Tosh Valley charas
A chillum

Charas is the name given to a hashish form of cannabis which is handmade in Afghanistan, Pakistan, Nepal and India.
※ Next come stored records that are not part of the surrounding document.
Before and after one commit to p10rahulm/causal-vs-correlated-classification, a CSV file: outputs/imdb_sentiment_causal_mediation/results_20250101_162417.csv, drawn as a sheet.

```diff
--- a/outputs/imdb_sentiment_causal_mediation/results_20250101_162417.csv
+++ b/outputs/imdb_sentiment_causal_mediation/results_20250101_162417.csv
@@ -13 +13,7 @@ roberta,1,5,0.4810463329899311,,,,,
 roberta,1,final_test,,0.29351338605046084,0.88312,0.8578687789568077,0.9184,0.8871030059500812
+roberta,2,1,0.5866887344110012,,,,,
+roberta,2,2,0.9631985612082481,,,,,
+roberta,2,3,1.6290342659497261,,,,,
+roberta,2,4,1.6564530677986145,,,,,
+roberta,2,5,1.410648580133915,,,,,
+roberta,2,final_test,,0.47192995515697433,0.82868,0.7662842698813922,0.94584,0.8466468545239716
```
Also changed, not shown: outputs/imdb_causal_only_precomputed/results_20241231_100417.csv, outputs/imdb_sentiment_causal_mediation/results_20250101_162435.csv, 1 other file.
It is made from the resin of the cannabis plant (Cannabis sativa or Cannabis indica). The plant grows wild throughout Nepal, Northern India, Pakistan and the Himalayas (its putative origin) and is an important cash crop for the local people.

Contents

History of charas

Hashish has been used across the Indian sub-continent for medicinal and religious purposes for thousands of years,[1] and was sold in government shops (along with opium) during the times of the British Raj and in independent India until the 1980s (marijuana and bhang is still being sold).[2]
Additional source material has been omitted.